I’m starting with the traditional one where you start at the beginning.  This can take various forms, but they all work the same way.  Events go in chronological order with no backtracking unless you’re showing synchronous events.  That’s not really time jumping, but showing two scenes that are happening at the same time.  The beginning of the story is still the beginning.  So, how can this be done?

  1. One way is to jump right into the action.  The first page is where everything is starting and any background will be explained/discovered down the road.  This creates a fast-paced experience, which may have to be maintained for the entire work.  It’s a risk starting off so strong because weakening for too long will turn readers off even if the downswing makes sense.  Still, this is a popular method that can easily be adjusted for what you need.
  2. Historical prologues are another way to start at the beginning without jumping right into the action.  This ‘first chapter’ shows the world and events leading up to the real story.  It reduces the need to explain a lot down the road beyond the characters learning about the past.  With these scenes, you don’t need to do a full info dump, especially if this is an event that is well-known.  It doesn’t always start off as powerful as the first method because it’s more for setting the stage than driving into the action.
  3. A mellow beginning can be done as either a prologue or first chapter.  This may sound like it’s bad advice since we’re told to start off with a strong hook.  Yet, this can be done to create mystery, but, more importantly, show what is leading into the events.  You can even establish what normal life is before the story shakes it to the core.  So, don’t always overlook this type of beginning.
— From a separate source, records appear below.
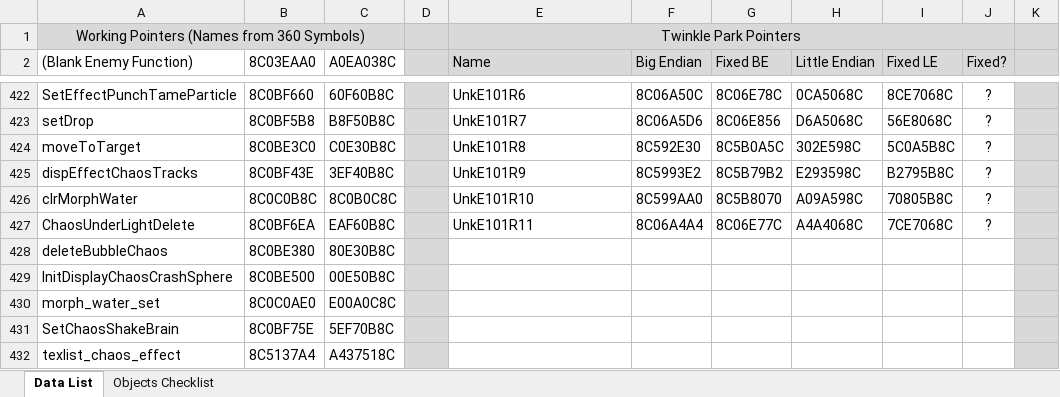
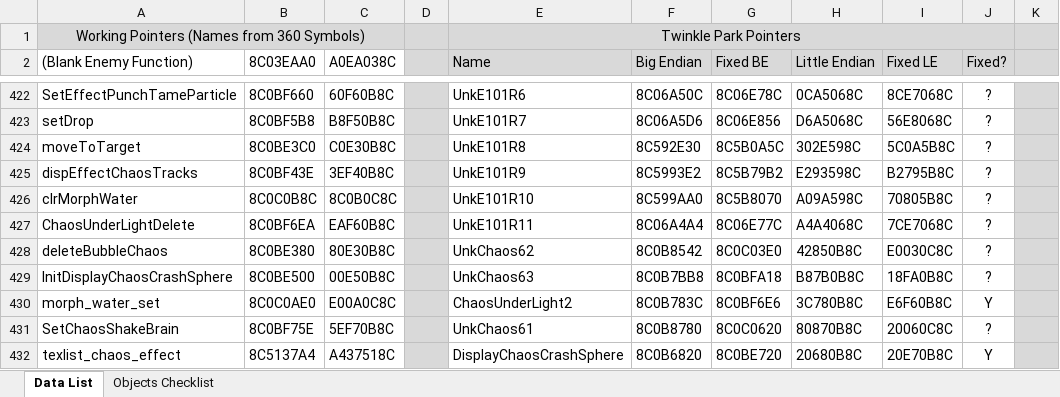
Before and after one commit to X-Hax/dreamcast-mods, an Excel workbook: AutoDemoPointers.xlsx, sheet Data List, drawn as a sheet; only a part is shown, gaps mark what is left out; values as stored, in another font and other column widths than the file's, no borders; the diff covers the shown part only; the diff names each change by its address in the sheet, - before the commit and + after, or states it on an @@ line.

Commit message:
Chaos 0 & 6 crash fix

```diff
--- a/AutoDemoPointers.xlsx (sheet Data List)
+++ b/AutoDemoPointers.xlsx (sheet Data List)
-E428 (Name): (empty)
+E428 (Name): UnkChaos62
-F428 (Big Endian): (empty)
+F428 (Big Endian): 8C0B8542
-G428 (Fixed BE): (empty)
+G428 (Fixed BE): 8C0C03E0
-H428 (Little Endian): (empty)
+H428 (Little Endian): 42850B8C
-I428 (Fixed LE): (empty)
+I428 (Fixed LE): E0030C8C
-J428:J429 (Fixed?): (empty)
+J428:J429 (Fixed?): ?
-E429 (Name): (empty)
+E429 (Name): UnkChaos63
-F429 (Big Endian): (empty)
+F429 (Big Endian): 8C0B7BB8
-G429 (Fixed BE): (empty)
+G429 (Fixed BE): 8C0BFA18
-H429 (Little Endian): (empty)
+H429 (Little Endian): B87B0B8C
-I429 (Fixed LE): (empty)
+I429 (Fixed LE): 18FA0B8C
-E430 (Name): (empty)
+E430 (Name): ChaosUnderLight2
-F430 (Big Endian): (empty)
+F430 (Big Endian): 8C0B783C
-G430 (Fixed BE): (empty)
+G430 (Fixed BE): 8C0BF6E6
-H430 (Little Endian): (empty)
+H430 (Little Endian): 3C780B8C
-I430 (Fixed LE): (empty)
+I430 (Fixed LE): E6F60B8C
-J430 (Fixed?): (empty)
+J430 (Fixed?): Y
-E431 (Name): (empty)
+E431 (Name): UnkChaos61
-F431 (Big Endian): (empty)
+F431 (Big Endian): 8C0B8780
-G431 (Fixed BE): (empty)
+G431 (Fixed BE): 8C0C0620
-H431 (Little Endian): (empty)
+H431 (Little Endian): 80870B8C
-I431 (Fixed LE): (empty)
+I431 (Fixed LE): 20060C8C
-J431 (Fixed?): (empty)
+J431 (Fixed?): ?
-E432 (Name): (empty)
+E432 (Name): DisplayChaosCrashSphere
-F432 (Big Endian): (empty)
+F432 (Big Endian): 8C0B6820
-G432 (Fixed BE): (empty)
+G432 (Fixed BE): 8C0BE720
-H432 (Little Endian): (empty)
+H432 (Little Endian): 20680B8C
-I432 (Fixed LE): (empty)
+I432 (Fixed LE): 20E70B8C
-J432 (Fixed?): (empty)
+J432 (Fixed?): Y
```
Also changed, not shown: 12 added rows, 68 edited cells and cell formats elsewhere in this sheet, 5 other files.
There are probably a lot more ways to start at the beginning.  I’d say it’s the most flexible of the three methods.  That’s why there isn’t much else to say about it.  I’ll open the floor to others in the comments.  Enjoy.

About Charles Yallowitz

Charles E. Yallowitz was born, raised, and educated in New York. Then he spent a few years in Florida, realized his fear of alligators, and moved back to the Empire State. When he isn't working hard on his epic fantasy stories, Charles can be found cooking or going on whatever adventure his son has planned for the day. 'Legends of Windemere' is his first series, but it certainly won't be his last.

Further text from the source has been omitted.